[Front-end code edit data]
::::::::

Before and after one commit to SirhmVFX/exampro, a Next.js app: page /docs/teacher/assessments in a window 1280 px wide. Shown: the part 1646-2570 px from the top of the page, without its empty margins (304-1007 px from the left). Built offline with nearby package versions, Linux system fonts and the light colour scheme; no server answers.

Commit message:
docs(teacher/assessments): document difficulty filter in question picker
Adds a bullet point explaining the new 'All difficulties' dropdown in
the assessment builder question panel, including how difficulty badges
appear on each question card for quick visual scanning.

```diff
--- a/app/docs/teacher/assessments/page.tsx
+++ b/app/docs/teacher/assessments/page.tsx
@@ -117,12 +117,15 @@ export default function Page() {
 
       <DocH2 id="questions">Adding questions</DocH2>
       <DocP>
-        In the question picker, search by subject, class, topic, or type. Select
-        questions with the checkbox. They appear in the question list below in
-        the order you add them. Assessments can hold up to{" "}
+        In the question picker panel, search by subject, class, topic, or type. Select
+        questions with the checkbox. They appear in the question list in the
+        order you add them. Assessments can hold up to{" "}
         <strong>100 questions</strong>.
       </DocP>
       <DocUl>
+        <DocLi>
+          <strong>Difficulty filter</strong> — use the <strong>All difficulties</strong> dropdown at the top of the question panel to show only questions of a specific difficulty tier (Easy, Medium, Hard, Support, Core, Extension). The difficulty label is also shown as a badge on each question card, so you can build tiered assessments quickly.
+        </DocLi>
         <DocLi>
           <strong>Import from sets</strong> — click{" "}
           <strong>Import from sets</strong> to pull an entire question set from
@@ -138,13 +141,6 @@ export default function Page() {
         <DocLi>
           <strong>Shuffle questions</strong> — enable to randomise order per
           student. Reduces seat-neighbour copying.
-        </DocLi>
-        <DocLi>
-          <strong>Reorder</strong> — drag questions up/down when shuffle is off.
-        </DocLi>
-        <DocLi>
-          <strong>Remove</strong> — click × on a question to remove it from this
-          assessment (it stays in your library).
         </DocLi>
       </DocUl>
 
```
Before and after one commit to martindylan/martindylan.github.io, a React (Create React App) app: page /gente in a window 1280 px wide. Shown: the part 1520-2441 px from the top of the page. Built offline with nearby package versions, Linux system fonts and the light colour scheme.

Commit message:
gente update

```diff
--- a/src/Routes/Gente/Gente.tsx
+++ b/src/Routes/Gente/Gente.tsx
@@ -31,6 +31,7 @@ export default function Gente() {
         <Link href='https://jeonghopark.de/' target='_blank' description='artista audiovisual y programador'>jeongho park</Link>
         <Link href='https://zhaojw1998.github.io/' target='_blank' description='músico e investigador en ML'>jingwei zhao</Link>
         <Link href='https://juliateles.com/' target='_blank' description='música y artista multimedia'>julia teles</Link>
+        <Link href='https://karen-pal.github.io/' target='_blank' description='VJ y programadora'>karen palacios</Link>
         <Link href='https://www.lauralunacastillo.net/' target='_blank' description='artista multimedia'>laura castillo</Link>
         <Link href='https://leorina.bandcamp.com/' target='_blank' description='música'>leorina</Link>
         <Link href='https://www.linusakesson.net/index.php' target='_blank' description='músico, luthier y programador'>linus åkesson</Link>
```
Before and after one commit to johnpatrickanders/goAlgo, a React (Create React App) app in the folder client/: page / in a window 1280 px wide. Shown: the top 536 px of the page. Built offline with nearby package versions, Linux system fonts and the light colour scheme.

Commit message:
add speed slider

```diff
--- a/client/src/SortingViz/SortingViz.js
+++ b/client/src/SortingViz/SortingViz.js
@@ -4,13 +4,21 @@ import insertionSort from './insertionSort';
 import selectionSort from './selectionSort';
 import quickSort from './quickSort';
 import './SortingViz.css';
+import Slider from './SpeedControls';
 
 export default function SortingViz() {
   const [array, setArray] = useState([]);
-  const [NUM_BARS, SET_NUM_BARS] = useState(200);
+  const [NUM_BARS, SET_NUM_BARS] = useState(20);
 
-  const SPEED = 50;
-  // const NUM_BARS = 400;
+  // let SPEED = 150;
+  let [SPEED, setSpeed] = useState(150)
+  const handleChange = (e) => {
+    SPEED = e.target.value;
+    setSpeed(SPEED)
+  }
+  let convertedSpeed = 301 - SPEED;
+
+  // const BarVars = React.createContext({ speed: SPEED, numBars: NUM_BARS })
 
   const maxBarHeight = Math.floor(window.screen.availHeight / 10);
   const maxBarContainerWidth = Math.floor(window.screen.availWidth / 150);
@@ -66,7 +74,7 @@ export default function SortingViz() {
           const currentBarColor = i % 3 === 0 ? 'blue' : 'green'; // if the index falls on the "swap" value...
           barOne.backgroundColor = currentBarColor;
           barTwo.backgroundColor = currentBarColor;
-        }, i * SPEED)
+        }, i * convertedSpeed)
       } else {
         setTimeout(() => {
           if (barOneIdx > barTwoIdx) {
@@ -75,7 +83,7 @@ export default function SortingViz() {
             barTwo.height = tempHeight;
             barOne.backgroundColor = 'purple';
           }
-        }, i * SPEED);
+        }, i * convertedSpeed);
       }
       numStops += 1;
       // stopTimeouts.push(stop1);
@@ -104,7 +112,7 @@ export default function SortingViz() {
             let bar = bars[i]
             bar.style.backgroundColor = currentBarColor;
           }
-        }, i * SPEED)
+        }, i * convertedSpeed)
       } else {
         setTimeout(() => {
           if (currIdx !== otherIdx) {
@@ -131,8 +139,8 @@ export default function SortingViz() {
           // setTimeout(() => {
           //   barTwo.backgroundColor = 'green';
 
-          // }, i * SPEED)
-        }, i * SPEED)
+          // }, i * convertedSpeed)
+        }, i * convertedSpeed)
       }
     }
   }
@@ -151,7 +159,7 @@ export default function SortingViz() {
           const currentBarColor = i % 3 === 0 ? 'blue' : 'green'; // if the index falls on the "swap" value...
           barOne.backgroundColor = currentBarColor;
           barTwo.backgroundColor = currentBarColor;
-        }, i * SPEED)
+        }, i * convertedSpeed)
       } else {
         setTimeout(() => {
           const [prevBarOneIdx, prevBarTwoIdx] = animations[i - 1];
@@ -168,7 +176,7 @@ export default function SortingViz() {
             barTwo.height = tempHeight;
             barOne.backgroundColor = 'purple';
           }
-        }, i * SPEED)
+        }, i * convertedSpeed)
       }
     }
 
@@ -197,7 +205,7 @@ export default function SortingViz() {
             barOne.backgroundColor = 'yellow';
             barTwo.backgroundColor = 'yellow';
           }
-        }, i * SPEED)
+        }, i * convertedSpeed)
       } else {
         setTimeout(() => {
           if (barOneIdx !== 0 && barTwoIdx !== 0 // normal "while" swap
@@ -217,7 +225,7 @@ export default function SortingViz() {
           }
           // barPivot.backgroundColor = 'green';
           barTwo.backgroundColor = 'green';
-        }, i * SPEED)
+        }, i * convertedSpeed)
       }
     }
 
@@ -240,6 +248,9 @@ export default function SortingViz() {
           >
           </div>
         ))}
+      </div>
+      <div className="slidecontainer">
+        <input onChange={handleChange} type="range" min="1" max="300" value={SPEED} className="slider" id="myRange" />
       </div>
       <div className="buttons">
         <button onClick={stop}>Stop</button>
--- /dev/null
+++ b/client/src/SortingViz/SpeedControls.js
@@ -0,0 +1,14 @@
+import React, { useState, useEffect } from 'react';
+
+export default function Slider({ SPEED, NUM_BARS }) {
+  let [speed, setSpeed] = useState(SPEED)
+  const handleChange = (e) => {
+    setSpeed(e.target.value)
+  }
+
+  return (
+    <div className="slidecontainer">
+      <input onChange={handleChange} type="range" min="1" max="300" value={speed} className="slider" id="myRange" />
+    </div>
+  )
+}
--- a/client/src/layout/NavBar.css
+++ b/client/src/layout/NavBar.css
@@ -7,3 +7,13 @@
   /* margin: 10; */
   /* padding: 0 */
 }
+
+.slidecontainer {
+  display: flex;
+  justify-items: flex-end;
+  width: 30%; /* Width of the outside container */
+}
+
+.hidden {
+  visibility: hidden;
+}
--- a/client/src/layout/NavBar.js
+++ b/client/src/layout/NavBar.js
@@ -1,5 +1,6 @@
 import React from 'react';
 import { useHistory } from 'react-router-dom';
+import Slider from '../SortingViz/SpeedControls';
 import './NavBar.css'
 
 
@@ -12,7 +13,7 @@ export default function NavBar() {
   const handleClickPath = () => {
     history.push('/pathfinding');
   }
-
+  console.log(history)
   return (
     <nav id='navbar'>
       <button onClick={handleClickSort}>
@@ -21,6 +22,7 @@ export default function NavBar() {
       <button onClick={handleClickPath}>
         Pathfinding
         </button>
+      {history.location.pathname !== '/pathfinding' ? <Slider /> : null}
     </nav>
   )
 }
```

::::::::

Copy each line in the entries above where the word "flex" shows up.

+  display: flex;
+  justify-items: flex-end;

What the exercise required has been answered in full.